According to the latest statistics from BetterLife Home Loans, there has been a substantial increase over the past 12 months in the percentage of home loans being granted for more than R900 000, which is the new Transfer Duty threshold announced during the Budget Speech in February.
CEO Shaun Rademeyer says the figures show that 47% of the loans granted in the year to end-February fell into this category – up from 43,5% in the previous 12 months – while the average purchase price nationally was R1,1m, or 9% higher year-on-year.
“Of the loans granted in the price brackets above R900 000, the biggest share (26%) went to home buyers who were purchasing for between R900 000 and R1,5m, 15% to buyers in the R1,5m to R2,5m category and 6% to those purchasing for more than R2,5m”.
“This is a strong indicator of the increasing confidence that buyers in these higher price ranges have in the property market, especially if one considers that they are generally repeat buyers who are committing large amounts of their own money to these transactions.”
He says the BetterLife statistics also reveal that during the 12 months to end-February there has in fact been an across the board increase in the percentage of buyers choosing to pay deposits equal to 30% or more of the purchase price.
“Indeed, the percentage of loans granted to buyers with deposits of 40% or more has risen over the past two years from 11,5% to 13,2% – while the percentage of loans going to buyers paying deposits of 10% to 20% of the purchase price has declined, from 24,3% to 22,5%.”
The other side of this coin, of course, is that there has been a year-on-year decline in the percentage of loans being granted for homes costing less than R900 000, indicating a decline in affordability among buyers in this category.
“These are mostly first-time buyers in their 20s and early-30s who have a monthly household income of between R15 000 and R40 000 and have come under severe financial pressure during the past 12 months, which has made it difficult for them to qualify for home loans”, says Rademeyer.
“However, it is important to note that this has not dampened their enthusiasm for home ownership, as reflected in the fact that the percentage of home loan applications received from first-time buyers has actually increased during this period, from 46% to 47% of the total.”

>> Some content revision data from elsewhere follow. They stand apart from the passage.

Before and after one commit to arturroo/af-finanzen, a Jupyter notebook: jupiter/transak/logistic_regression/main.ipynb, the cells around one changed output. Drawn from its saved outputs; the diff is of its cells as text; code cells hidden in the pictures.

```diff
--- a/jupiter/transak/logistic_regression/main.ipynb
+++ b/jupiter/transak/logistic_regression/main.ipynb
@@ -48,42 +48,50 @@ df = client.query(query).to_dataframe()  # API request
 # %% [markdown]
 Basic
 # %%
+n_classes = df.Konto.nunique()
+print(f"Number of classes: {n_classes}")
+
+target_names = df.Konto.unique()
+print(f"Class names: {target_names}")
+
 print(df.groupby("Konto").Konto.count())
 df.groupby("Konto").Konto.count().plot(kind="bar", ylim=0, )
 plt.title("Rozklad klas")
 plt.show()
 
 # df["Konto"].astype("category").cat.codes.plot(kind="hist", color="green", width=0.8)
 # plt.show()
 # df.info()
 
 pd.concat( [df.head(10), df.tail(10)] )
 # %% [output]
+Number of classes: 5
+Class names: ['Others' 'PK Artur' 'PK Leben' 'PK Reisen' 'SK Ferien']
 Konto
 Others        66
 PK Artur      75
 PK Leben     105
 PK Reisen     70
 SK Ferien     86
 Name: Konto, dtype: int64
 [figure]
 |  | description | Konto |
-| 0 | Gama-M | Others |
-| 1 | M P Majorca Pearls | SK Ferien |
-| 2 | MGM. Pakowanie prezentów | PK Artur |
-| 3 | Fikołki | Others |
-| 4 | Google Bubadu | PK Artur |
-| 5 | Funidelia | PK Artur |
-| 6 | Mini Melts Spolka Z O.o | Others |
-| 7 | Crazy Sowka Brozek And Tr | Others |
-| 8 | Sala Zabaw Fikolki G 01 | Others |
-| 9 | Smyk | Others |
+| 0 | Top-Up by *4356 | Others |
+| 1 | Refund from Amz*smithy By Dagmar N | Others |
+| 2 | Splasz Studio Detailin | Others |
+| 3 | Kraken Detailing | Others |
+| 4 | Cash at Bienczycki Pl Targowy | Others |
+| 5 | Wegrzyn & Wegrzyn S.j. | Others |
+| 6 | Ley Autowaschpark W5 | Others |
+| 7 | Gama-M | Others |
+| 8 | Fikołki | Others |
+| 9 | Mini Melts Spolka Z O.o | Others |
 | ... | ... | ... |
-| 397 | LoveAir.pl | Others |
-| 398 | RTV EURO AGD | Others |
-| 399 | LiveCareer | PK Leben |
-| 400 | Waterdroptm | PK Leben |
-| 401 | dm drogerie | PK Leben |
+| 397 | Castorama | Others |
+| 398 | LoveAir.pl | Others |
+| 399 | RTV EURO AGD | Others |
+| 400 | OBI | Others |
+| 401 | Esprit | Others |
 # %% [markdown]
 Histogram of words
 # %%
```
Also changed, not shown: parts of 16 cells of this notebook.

“In addition, the average purchase price paid by first-time buyers has risen by almost 5% in the past 12 months, while the average percentage of purchase price paid as a deposit has increased from 11,5% to 12%.”
This trend has been bolstered in recent months, he says, by lower fuel and food prices thanks to a stronger Rand and good rains that have broken the drought, “and now we expect it to be given further impetus by the new Transfer Duty exemption – provided that the Reserve Bank is able to keep interest rates at their current levels.
“Nevertheless, the banks remain extremely cautious about granting credit, so prospective buyers applying for home loans are well advised to do so through a reputable originator”.
*The BetterLife Home Loans statistics represent 25% of all residential bonds being registered in the Deeds Office and are thus a reliable indicator of the state of South Africa’s residential property market.